And so I decided I'm a little schizo. I'm a little nutty. I'm schizo. I'm not a schizophrenic, but my guy, he's got big brains, and you'll have to see it. It evolves over the course of two films, and it only goes deeper and darker down the line.
That sounds fun. And do you have your eyes peeled for any other things and perhaps a Hallmark holiday movie?
There may or may not be something on the slate coming up. I can say this.
My year, I literally got back tonight at 1:30 in the morning. We got in from Puerto Rico from finishing Fortress 2 and got up early just got out today. So I'm a little bit out of sorts, but the rest of the year's filled up. We're really blessed, and so the slate is full.
Nothing's been announced, I think, yet. So I don't want to get in trouble with anybody by saying something too soon, but I will say that there may or may not be a Christmas film on that slate, may or may not be an actual film on that slate. There may or may not be a thriller on that slate. But, yeah, that's what's coming up.
How are you going to spend the rest of your summer?
Getting ready to go back to work. Between Sand Dollar Cove and Fortress 1 and Fortress 2, I haven't been able to go to the gym for like, two, three months.
And so a lot of it's going to be about getting myself mentally, physically, spiritually centered for the next month before I go back to work, getting myself really ingrained in the dialogue for this upcoming feature that's intense.
It's a really intense feature I'm really looking forward to, something I'm very excited about. And so it's getting close. It's going to be ambitious, and it's going to take a lot out of me. So I want to take as much off my plate for the next month I'm doing some work.
We are planning to take a trip to see more of our family, and then we're going to do a little camping trip for probably two, three days with the kids. But outside of that, the majority of this is going to be me just working, getting myself ready, spending some time with the kids, and building a playground all at the same time.
That sounds wonderful. Thank you so much for taking the time to talk with me today, especially with that busy schedule ahead, and I can't wait for everybody to see all these projects.
Oh, thank you. Thank you. Look, I love to work. And as long as I get to bring some joy to people's faces, then you know what?
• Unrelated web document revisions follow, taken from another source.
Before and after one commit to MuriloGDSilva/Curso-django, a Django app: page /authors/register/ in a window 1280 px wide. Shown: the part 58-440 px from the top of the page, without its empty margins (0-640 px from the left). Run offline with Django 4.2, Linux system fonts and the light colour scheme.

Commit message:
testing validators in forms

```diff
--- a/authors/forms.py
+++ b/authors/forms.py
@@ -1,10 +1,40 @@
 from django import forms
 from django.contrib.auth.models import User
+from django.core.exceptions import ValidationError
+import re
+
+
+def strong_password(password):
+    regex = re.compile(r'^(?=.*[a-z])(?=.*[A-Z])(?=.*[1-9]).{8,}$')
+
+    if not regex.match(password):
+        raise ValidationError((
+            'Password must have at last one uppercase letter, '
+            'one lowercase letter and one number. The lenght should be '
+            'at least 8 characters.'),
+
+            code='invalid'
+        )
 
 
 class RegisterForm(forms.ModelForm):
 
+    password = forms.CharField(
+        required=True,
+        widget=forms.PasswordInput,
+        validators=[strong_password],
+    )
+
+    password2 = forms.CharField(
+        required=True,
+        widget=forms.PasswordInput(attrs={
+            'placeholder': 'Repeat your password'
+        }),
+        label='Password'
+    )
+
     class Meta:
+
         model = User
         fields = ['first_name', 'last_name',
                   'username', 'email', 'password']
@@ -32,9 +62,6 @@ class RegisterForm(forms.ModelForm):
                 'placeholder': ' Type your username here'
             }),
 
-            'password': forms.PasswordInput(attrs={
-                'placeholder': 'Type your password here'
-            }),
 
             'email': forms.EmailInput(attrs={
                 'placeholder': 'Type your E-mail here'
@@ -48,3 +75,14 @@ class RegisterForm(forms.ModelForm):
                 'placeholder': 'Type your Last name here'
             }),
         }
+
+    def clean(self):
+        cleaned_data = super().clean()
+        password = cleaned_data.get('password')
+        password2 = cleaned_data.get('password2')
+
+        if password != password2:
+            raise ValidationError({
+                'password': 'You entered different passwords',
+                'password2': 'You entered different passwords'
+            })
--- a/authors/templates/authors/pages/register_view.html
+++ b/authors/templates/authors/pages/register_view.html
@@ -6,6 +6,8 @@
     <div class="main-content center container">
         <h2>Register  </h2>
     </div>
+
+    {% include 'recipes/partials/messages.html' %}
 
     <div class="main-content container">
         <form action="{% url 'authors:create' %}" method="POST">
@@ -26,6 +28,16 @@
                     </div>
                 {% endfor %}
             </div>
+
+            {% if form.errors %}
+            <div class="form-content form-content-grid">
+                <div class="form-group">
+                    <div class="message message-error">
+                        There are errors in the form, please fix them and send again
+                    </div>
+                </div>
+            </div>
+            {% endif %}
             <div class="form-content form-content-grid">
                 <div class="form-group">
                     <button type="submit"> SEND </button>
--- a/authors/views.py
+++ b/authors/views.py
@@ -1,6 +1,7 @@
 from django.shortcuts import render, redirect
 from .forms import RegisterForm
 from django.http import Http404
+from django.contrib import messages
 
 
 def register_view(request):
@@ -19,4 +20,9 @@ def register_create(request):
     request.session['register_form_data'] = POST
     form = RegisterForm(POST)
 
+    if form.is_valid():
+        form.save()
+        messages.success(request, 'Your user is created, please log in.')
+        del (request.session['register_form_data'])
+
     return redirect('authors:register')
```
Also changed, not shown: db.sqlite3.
I did my job. So that makes me happy. So I just hope that that is the case.
Sand Dollar Cove premieres on Hallmark Channel as part of their Summer Nights series on Saturday, June 26 at 9/8c!
Carissa Pavlica is the managing editor and a staff writer and critic for TV Fanatic. She's a member of the Critic's Choice Association, enjoys mentoring writers, conversing with cats, and passionately discussing the nuances of television and film with anyone who will listen. Follow her on Twitter and email her here at TV Fanatic.